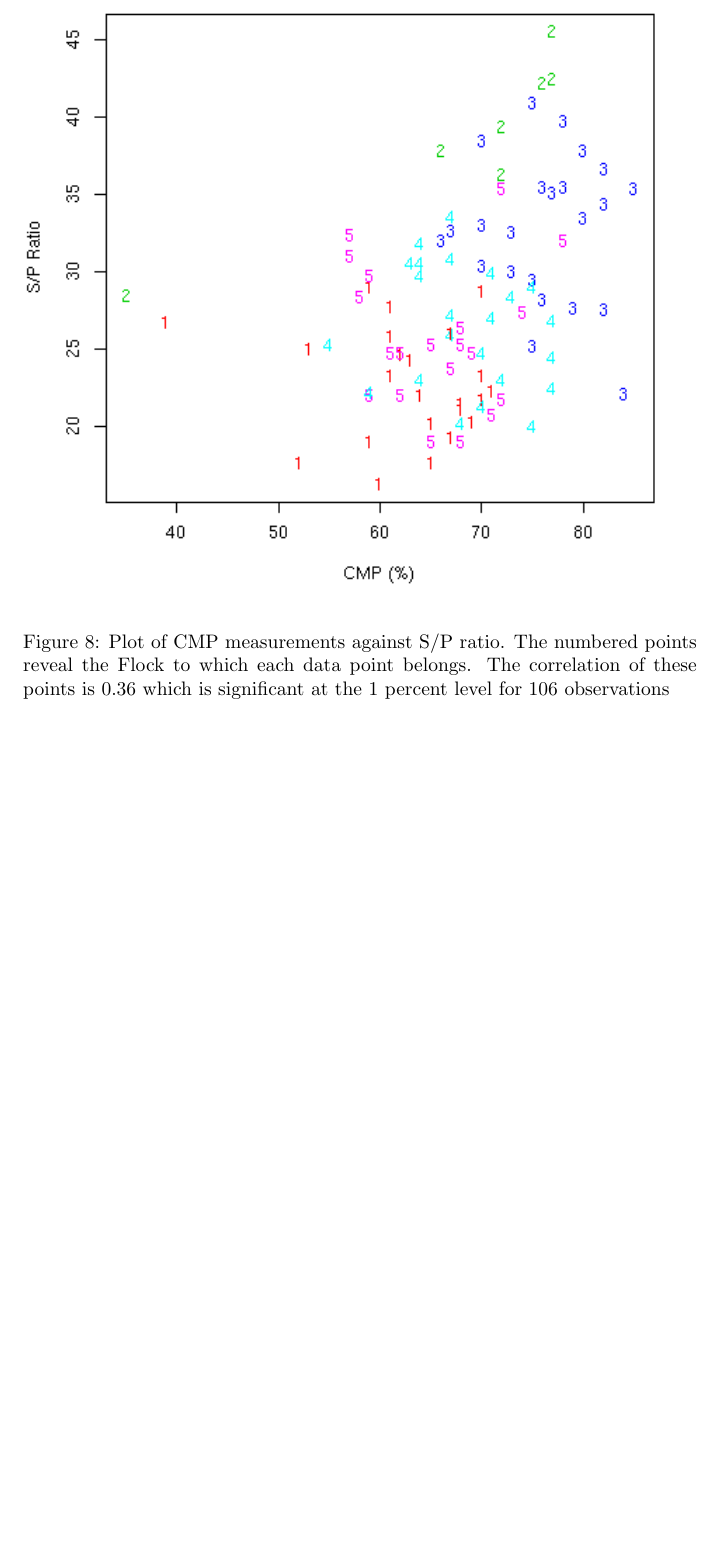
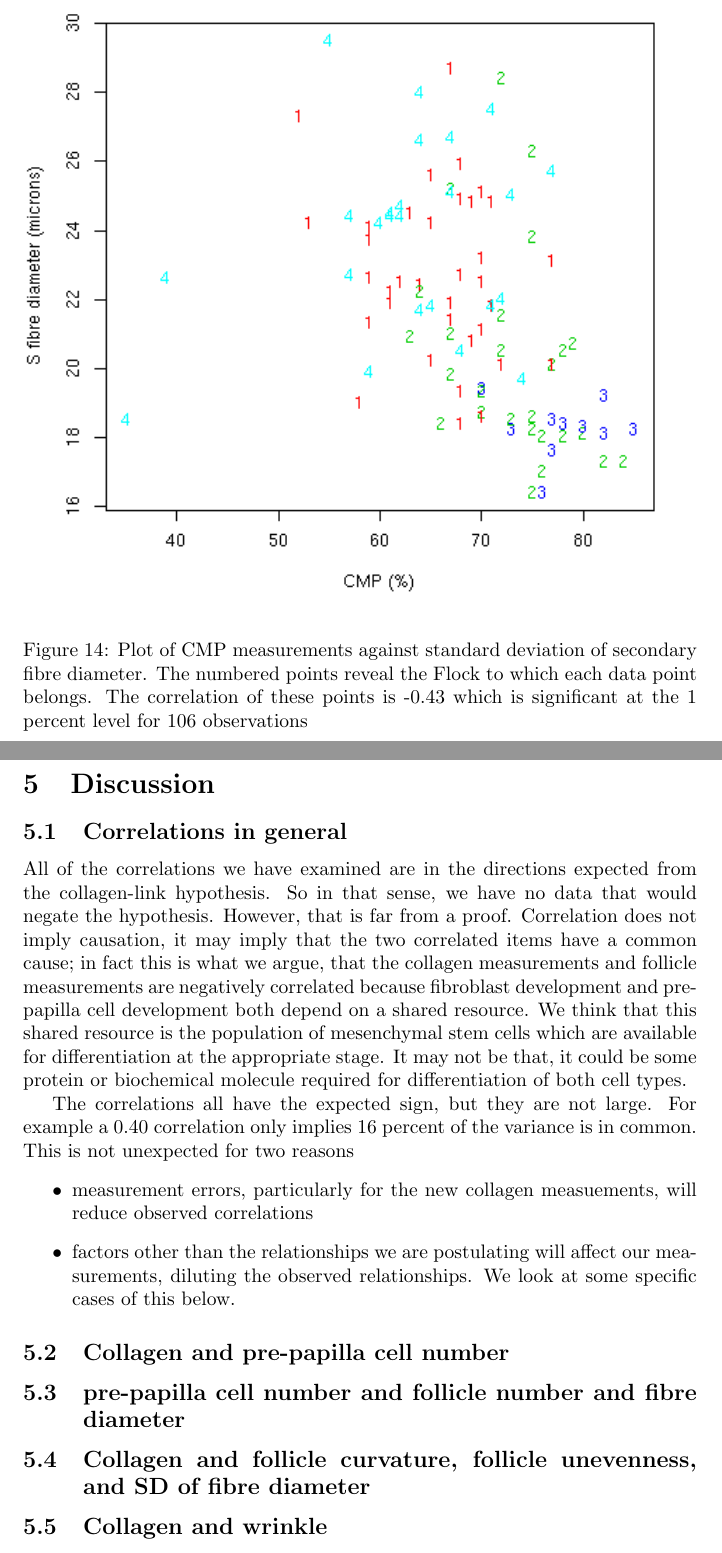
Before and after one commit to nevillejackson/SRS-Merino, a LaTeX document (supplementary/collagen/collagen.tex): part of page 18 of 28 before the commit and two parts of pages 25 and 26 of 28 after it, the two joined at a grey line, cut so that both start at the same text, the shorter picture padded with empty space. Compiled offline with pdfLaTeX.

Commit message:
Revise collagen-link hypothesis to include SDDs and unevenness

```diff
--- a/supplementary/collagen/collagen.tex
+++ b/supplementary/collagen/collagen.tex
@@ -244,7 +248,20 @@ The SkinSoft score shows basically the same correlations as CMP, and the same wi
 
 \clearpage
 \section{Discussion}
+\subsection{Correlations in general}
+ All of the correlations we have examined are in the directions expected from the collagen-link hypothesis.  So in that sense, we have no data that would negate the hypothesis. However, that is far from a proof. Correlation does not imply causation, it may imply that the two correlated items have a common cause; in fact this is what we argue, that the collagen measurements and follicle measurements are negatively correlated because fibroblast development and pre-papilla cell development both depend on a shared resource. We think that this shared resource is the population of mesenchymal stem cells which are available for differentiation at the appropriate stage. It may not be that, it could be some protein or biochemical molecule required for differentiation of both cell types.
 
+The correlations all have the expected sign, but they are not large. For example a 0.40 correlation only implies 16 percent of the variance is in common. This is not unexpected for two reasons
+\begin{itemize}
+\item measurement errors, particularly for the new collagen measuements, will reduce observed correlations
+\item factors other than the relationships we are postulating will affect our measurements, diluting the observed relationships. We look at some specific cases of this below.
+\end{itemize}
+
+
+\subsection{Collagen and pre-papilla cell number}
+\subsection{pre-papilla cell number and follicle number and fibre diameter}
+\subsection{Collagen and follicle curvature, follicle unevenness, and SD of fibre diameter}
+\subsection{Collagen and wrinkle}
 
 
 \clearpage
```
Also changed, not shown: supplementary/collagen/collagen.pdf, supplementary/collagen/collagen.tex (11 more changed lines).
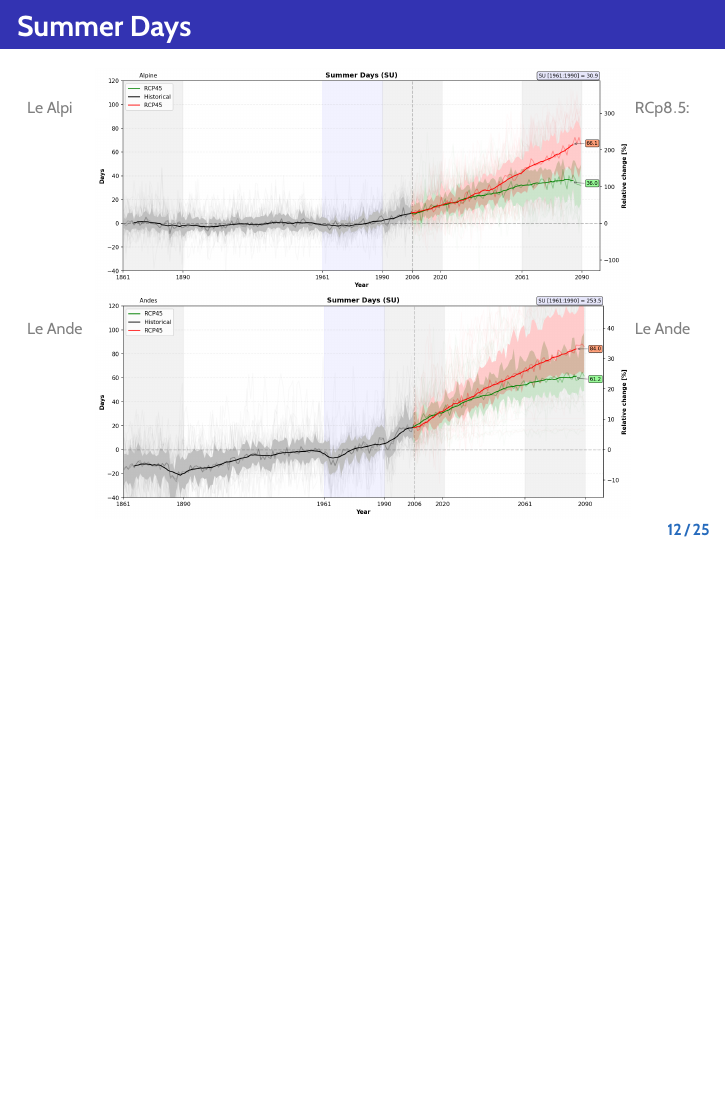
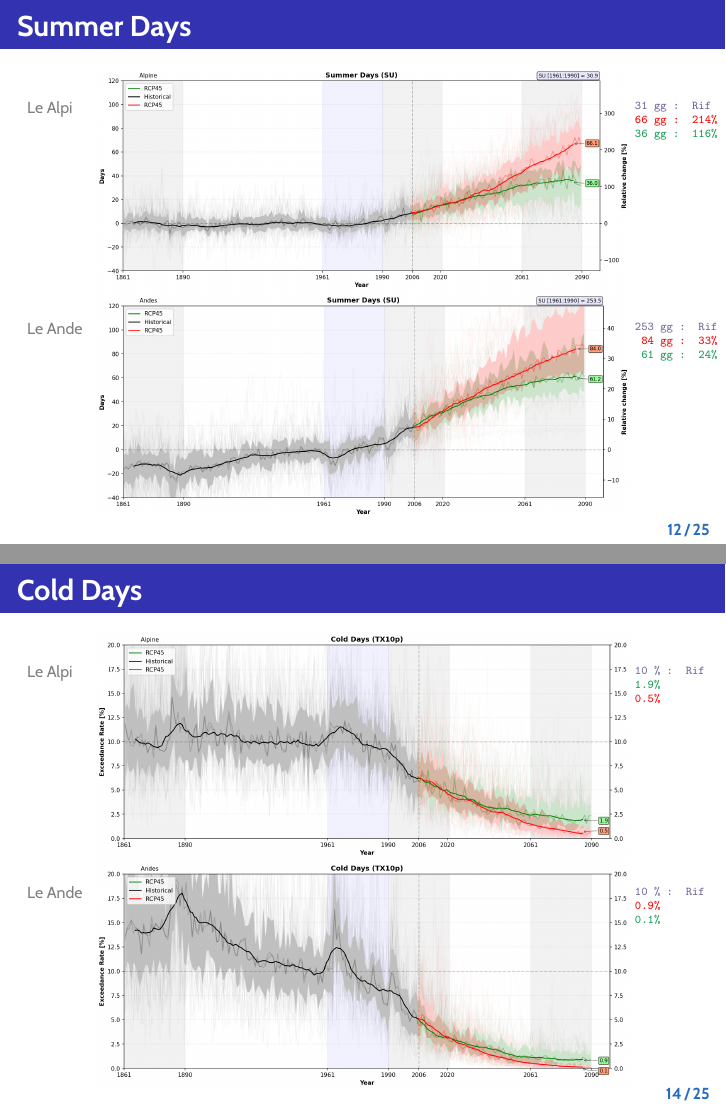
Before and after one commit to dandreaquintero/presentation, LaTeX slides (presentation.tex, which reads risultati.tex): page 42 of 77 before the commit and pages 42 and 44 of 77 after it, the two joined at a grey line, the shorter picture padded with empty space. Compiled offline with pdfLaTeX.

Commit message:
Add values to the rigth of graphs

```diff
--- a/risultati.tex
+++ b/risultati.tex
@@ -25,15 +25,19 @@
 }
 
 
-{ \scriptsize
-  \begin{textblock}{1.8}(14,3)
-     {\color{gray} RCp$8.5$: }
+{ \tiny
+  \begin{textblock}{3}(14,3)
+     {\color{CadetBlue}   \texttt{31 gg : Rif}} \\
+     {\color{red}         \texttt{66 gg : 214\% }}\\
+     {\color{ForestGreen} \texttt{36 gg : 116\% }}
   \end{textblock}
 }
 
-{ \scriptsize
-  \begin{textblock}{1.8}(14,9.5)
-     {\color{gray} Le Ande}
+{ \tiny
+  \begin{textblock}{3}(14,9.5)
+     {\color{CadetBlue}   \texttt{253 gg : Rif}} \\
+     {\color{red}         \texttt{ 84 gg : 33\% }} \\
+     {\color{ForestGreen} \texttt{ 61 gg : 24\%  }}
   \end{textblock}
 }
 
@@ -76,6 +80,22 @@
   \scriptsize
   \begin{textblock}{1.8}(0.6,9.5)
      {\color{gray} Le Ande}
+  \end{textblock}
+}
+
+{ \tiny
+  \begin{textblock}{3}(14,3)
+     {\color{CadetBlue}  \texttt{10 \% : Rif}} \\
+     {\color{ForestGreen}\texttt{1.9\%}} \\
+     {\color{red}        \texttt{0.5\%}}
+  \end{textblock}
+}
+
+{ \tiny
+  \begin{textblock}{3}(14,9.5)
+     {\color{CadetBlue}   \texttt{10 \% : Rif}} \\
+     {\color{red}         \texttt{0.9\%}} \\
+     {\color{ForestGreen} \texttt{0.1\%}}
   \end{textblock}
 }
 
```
+ + + + +
-- Problem statement --
Please show the lines in the entries above that hold the string "begin".

-- Solution to this problem --
+\begin{itemize}
-  \begin{textblock}{1.8}(14,3)
+  \begin{textblock}{3}(14,3)
-  \begin{textblock}{1.8}(14,9.5)
+  \begin{textblock}{3}(14,9.5)
   \begin{textblock}{1.8}(0.6,9.5)
+  \begin{textblock}{3}(14,3)
+  \begin{textblock}{3}(14,9.5)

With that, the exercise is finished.